In the 1950’s it was estimated that 20,000 Canadian Eskimo Dogs lived in Canada’s North. During the 1960’s with the introduction of the north came southern influences and inventions. Which in turn led to the demise of the Canadian Eskimo Dog. As the snowmobile gained popularity and the population in the Arctic grew the Canadian Eskimo Dog quickly started to vanish. Other breeds of dogs came to Canada’s north, carrying many diseases and illnesses that the Canadian Eskimo Dog had never been exposed too. Many died, many bred with other breeds, crossbreeding resulted. You can imagine the outcome. Entering the 1970’s the Canadian Eskimo Dog was on the verge of extinction with an estimated 200 pure dogs left in the North. In 1972 a project was initiated to try to save the breed and re-establish its numbers. William Carpenter and John McGrath with assistance from the Canadian Kennel Club and the Canadian Government began the Canadian Eskimo Dog Research Foundation Kennel Club. In 1986 the first dogs from this project were registered with the Canadian Kennel Club. The collaborated efforts were instrumental in creating the foundation stock of the registered breed. However again today the number of pure Canadian Eskimo Dogs in existence is dangerously low, there are 279 registered dogs in existence

It is estimated that the first Canadian Eskimo Dogs called “Qimmiq”  (which simply means dog) by the Inuit, arrived approximately 1100-1200 A.D. with the migration of the Thule Inuit throughout Canada’s Arctic Region. These dogs were extremely versatile, used for transportation, hauling sleds and packing. They also assist in hunting,capable of locating seal breathing holes and served as a protector attacking and holding at bay musk ox and polar bears.

The dogs were a vital part in everyday survival of the Inuit people and their families. This breed has survived in the harshest terrain in the world, which lead to its demand in the late 1800’s and early 1900’s as the dog of choice for expedition use, thus they have stood at both poles.

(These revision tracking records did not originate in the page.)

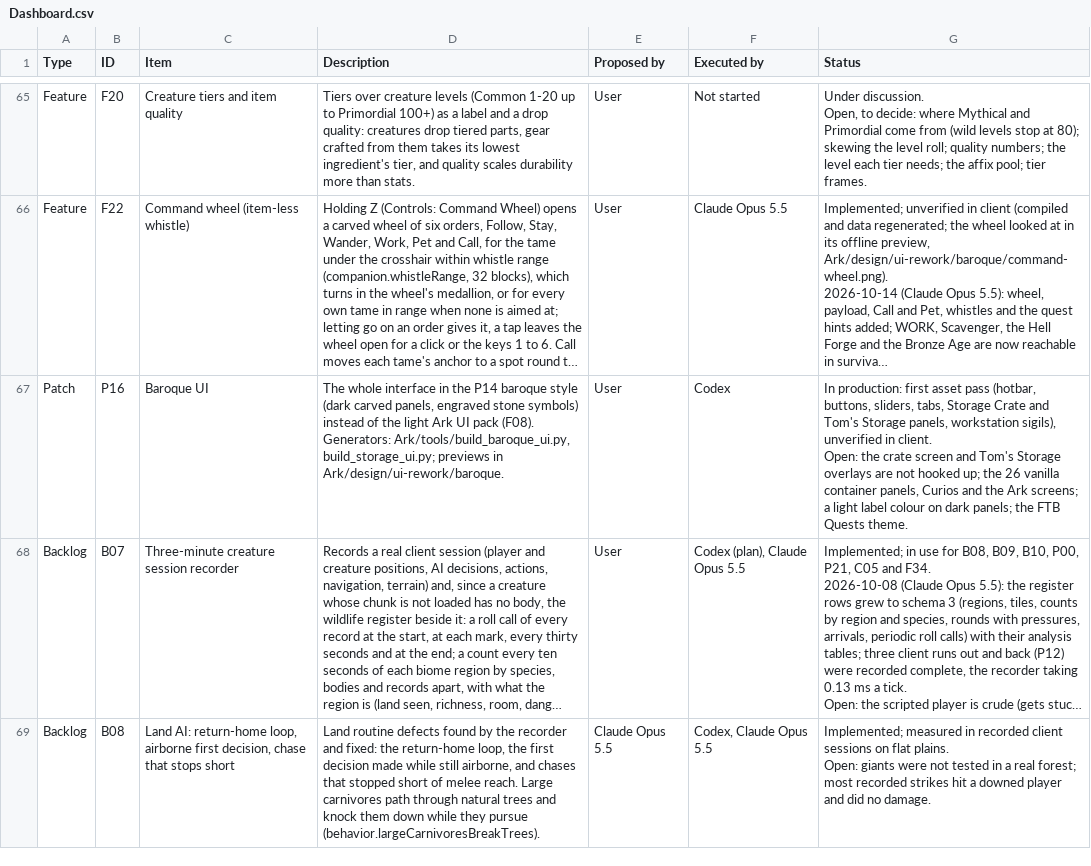
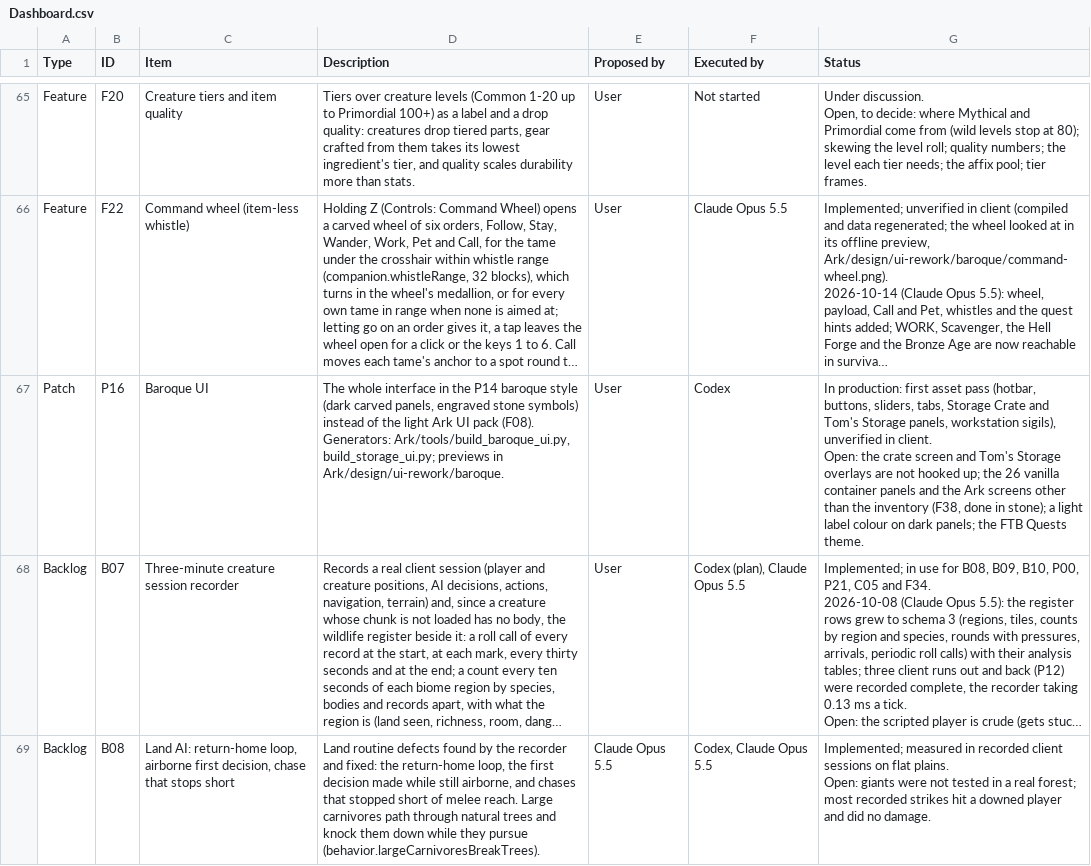
Before and after one commit to Nezv/Ark-Survival-Returns, a CSV file: Dashboard.csv, drawn as a sheet; only a part is shown, gaps mark what is left out; long unchanged cells end in …; the diff covers the shown part only; the diff names each change by its address in the sheet, - before the commit and + after, or states it on an @@ line.

```diff
--- a/Dashboard.csv
+++ b/Dashboard.csv
-G67 (Status): …vanilla container panels, Curios and the Ark screens; a light…
+G67 (Status): …vanilla container panels and the Ark screens other than the inventory (F38, done in stone); a light…
```
Also changed, not shown: 2 edited cells elsewhere in this file, 9 other files.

A Canadian Eskimo Dog can pull twice its weight through the harshest weather and terrain with every little nourishment.